If you can't do as you plan, you may be able to do a 72(t)/SEPP.

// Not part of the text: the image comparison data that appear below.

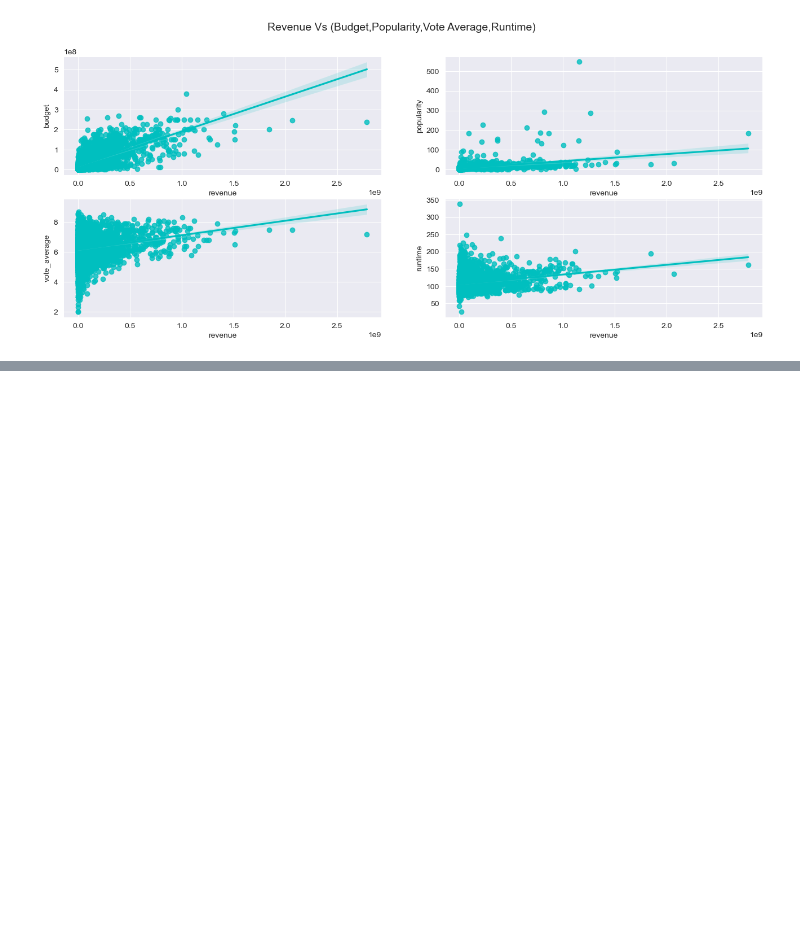
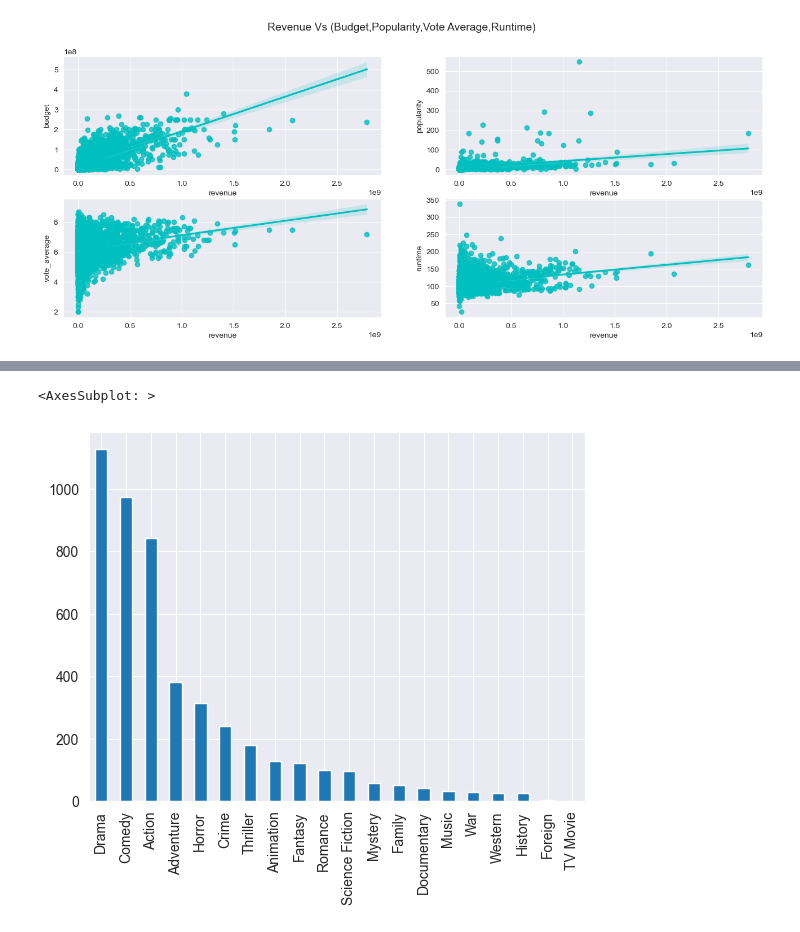
Before and after one commit to MieThorberg/MovieMatch, a Jupyter notebook: MovieRevenueVSBudget.ipynb, the cells around one changed output, grey strips where cells are left out. Saved outputs shown, nothing was run; the diff lists cells and outputs as text; code cells hidden in the pictures; blank space fills up the shorter version.

```diff
--- a/MovieRevenueVSBudget.ipynb
+++ b/MovieRevenueVSBudget.ipynb
@@ -120,0 +131,10 @@ sns.regplot(x=data['revenue'], y=data['runtime'],color='c',ax=axes[1][1])
+# %%
+genres = data['genres'].str[0]
+data1 = pd.Series(genres)
+count = data1.value_counts(ascending=False)
+count
+
+count.plot(kind="bar")
+# %% [output]
+<AxesSubplot: >
+[figure, added]
```
Also changed, not shown: parts of 1 cell of this notebook, 2 other files.
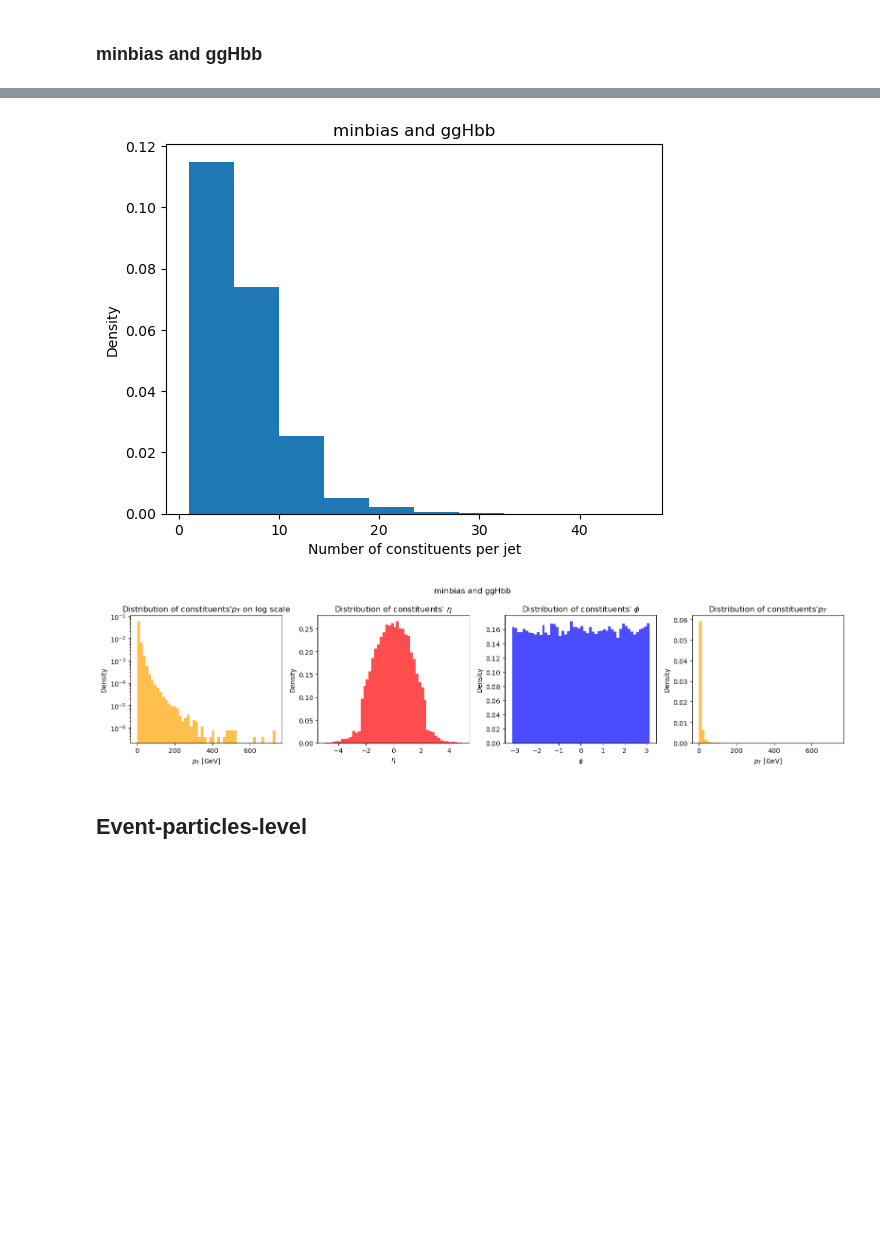
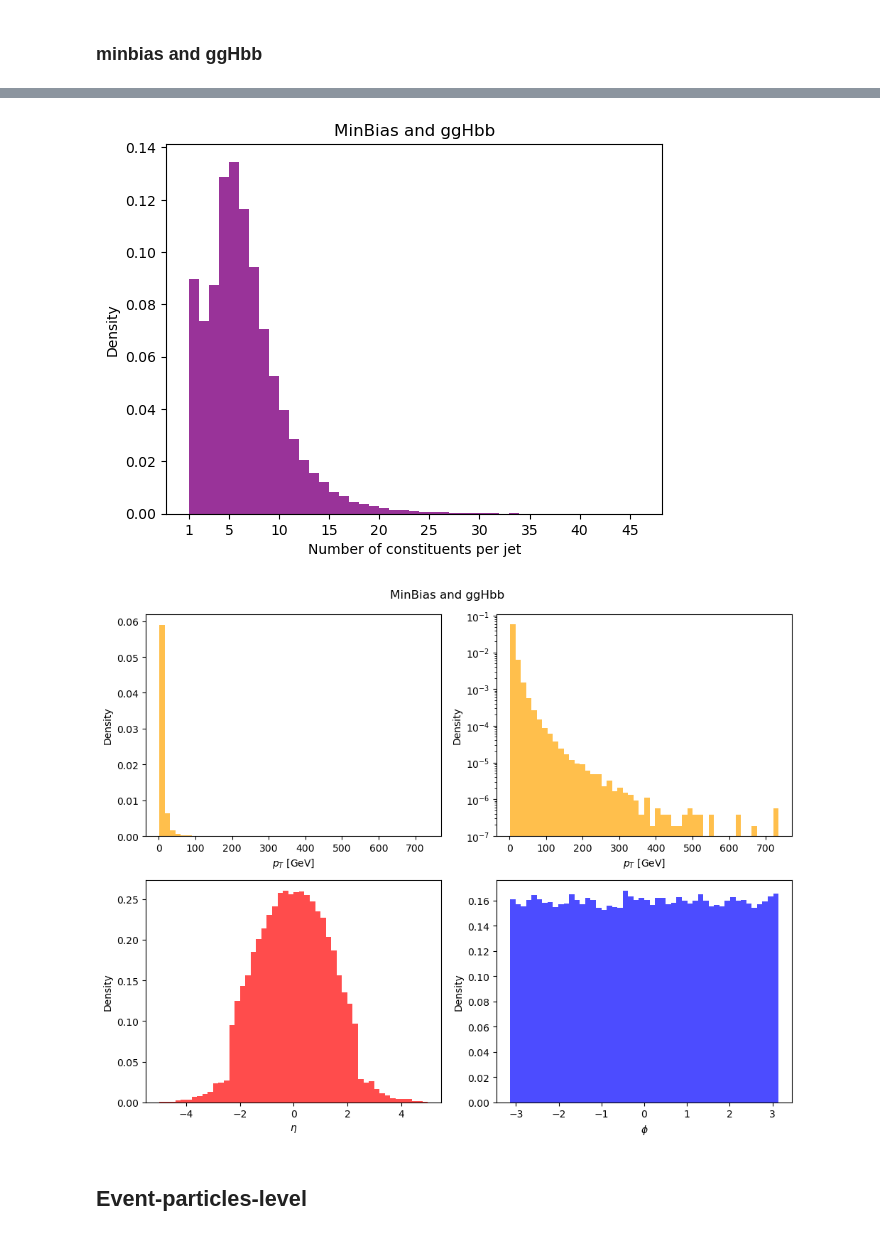
Before and after one commit to Francesco-Proietti/Tokenization-techniques-for-L1-Trigger-data-V4, a Jupyter notebook: notebooks/EDA.ipynb, the cells around one changed output, grey strips where cells are left out. Saved outputs shown, nothing was run; the diff lists cells and outputs as text; code cells hidden in the pictures; blank space fills up the shorter version.

```diff
--- a/notebooks/EDA.ipynb
+++ b/notebooks/EDA.ipynb
@@ -120,7 +55,7 @@ We are interested in L1-trigger data, in particular on the kinematic features $p
 # Initialize train dataset
 dataset = JetConstL1TriggerDataset(
     parquet_dirs="/run/media/francesco/STORAGE/data_eda/minbias",
-    max_particles=128,
+    max_particles=64,
     features=["L1T_PUPPIPart_PT",
             "L1T_PUPPIPart_Eta",
             "L1T_PUPPIPart_Phi",
@@ -202,7 +138,7 @@ plt.show()
 # Initialize train dataset
 dataset = JetConstL1TriggerDataset(
     parquet_dirs="/run/media/francesco/STORAGE/data_eda/ggHbb",
-    max_particles=128,
+    max_particles=64,
     features=["L1T_PUPPIPart_PT",
             "L1T_PUPPIPart_Eta",
             "L1T_PUPPIPart_Phi",
@@ -284,7 +221,7 @@ plt.show()
 # Initialize train dataset
 dataset = JetConstL1TriggerDataset(
     parquet_dirs="/run/media/francesco/STORAGE/data_eda",
-    max_particles=128,
+    max_particles=64,
     features=["L1T_PUPPIPart_PT",
             "L1T_PUPPIPart_Eta",
             "L1T_PUPPIPart_Phi",
@@ -327,39 +264,40 @@ Total jets: 30119
 # %%
-plt.hist(num_const, density=True)
+plt.hist(num_const, density=True, color="purple", alpha=0.8, bins=np.arange(1, 45 + 1.5, 1))
+plt.xticks(np.insert(np.arange(5, 45 + 1, 5),0,1))
 plt.xlabel("Number of constituents per jet")
 plt.ylabel("Density")
-plt.title("minbias and ggHbb")
+plt.title("MinBias and ggHbb")
 plt.show()
 # %% [output]
-[figure, old version]
+[figure, new version]
 # %%
-fig, ax = plt.subplots(1, 4, figsize=(16, 4))
+fig, ax = plt.subplots(2, 2, figsize=(10, 8))
 
-ax[0].hist(pt, bins=50, density=True, log=True, color = "orange", histtype='stepfilled', alpha=0.7)
-ax[0].set_xlabel(r"$p_T$ [GeV]")
-ax[0].set_ylabel("Density")
-ax[0].set_title(r"Distribution of constituents'$p_T$ on log scale")
+ax[0,1].hist(pt, bins=50, density=True, log=True, color = "orange", histtype='stepfilled', alpha=0.7)
+ax[0,1].set_xlabel(r"$p_T$ [GeV]")
+ax[0,1].set_ylabel("Density")
+#ax[0,1].set_title(r"Distribution of constituents'$p_T$ on log scale")
 
-ax[1].hist(eta, bins=50, density=True, color = "red", histtype='stepfilled', alpha=0.7)
-ax[1].set_xlabel(r"$\eta$")
-ax[1].set_ylabel("Density")
-ax[1].set_title(r"Distribution of constituents' $\eta$")
+ax[1,0].hist(eta, bins=50, density=True, color = "red", histtype='stepfilled', alpha=0.7)
+ax[1,0].set_xlabel(r"$\eta$")
+ax[1,0].set_ylabel("Density")
+#ax[1,0].set_title(r"Distribution of constituents' $\eta$")
 
-ax[2].hist(phi, bins=50, density=True, color = "blue", histtype='stepfilled', alpha=0.7)
-ax[2].set_xlabel(r"$\phi$")
-ax[2].set_ylabel("Density")
-ax[2].set_title(r"Distribution of constituents' $\phi$")
+ax[1,1].hist(phi, bins=50, density=True, color = "blue", histtype='stepfilled', alpha=0.7)
+ax[1,1].set_xlabel(r"$\phi$")
+ax[1,1].set_ylabel("Density")
+#ax[1,1].set_title(r"Distribution of constituents' $\phi$")
 
-ax[3].hist(pt, bins=50, density=True, color = "orange", histtype='stepfilled', alpha=0.7)
-ax[3].set_xlabel(r"$p_T$ [GeV]")
-ax[3].set_ylabel("Density")
-ax[3].set_title(r"Distribution of constituents'$p_T$")
+ax[0,0].hist(pt, bins=50, density=True, color = "orange", histtype='stepfilled', alpha=0.7)
+ax[0,0].set_xlabel(r"$p_T$ [GeV]")
+ax[0,0].set_ylabel("Density")
+#ax[0,0].set_title(r"Distribution of constituents'$p_T$")
 
-plt.suptitle("minbias and ggHbb")
+plt.suptitle("MinBias and ggHbb")
 plt.tight_layout()
 plt.show()
 # %% [output]
-[figure, old version]
+[figure, new version]
 # %% [markdown]
 ## Event-particles-level
 # %% [markdown]
```
Also changed, not shown: parts of 79 cells of this notebook, 21 other files.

On the last part I'm not sure but I would think that it would apply to everything in the 403b.... somebody who knows may come along soon.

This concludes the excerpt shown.